» **WHAT IS REQUIRED**
Among the entries that follow, find every line with the word "View" and copy it.
━━━ DATA
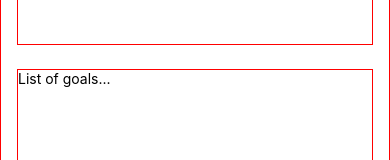
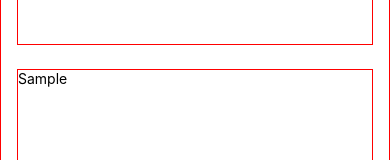
Before and after one commit to MorgynKass/Goals-App, a React Native app: screen / in a window 390 px wide. Both pictures are taken after typing "Sample" into the empty fields and a click on the button "ADD GOAL". Shown: the part 161-321 px from the top of the page. Built offline with nearby package versions, Linux system fonts and the light colour scheme.

Commit message:
finished handling events

```diff
--- a/App.js
+++ b/App.js
@@ -1,15 +1,32 @@
-import { StatusBar } from "expo-status-bar";
+import { useState } from "react";
 import { StyleSheet, Text, View, TextInput, Button } from "react-native";
 
 export default function App() {
+  const [enteredText, setEnteredText] = useState("");
+  const [goals, setGoals] = useState([]);
+
+  function goalInputHandler(text) {
+    setEnteredText(text);
+  }
+
+  function addGoalHandler() {
+    setGoals((currentGoals) => [...currentGoals, enteredText]);
+  }
+
   return (
     <View style={styles.appContainer}>
       <View style={styles.inputContainer}>
-        <TextInput style={styles.textInput} placeholder="Your course goal!" />
-        <Button title="Add Goal" />
+        <TextInput
+          style={styles.textInput}
+          placeholder="Your course goal!"
+          onChangeText={goalInputHandler}
+        />
+        <Button title="Add Goal" onPress={addGoalHandler} />
       </View>
       <View style={styles.goalsContainer}>
-        <Text>List of goals...</Text>
+        {goals.map((goal, index) => (
+          <Text key={index}>{goal}</Text>
+        ))}
       </View>
     </View>
   );
```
━━━━━━
» **COMPLETED EXERCISE**
 import { StyleSheet, Text, View, TextInput, Button } from "react-native";
     <View style={styles.appContainer}>
       <View style={styles.inputContainer}>
       </View>
       <View style={styles.goalsContainer}>
       </View>
     </View>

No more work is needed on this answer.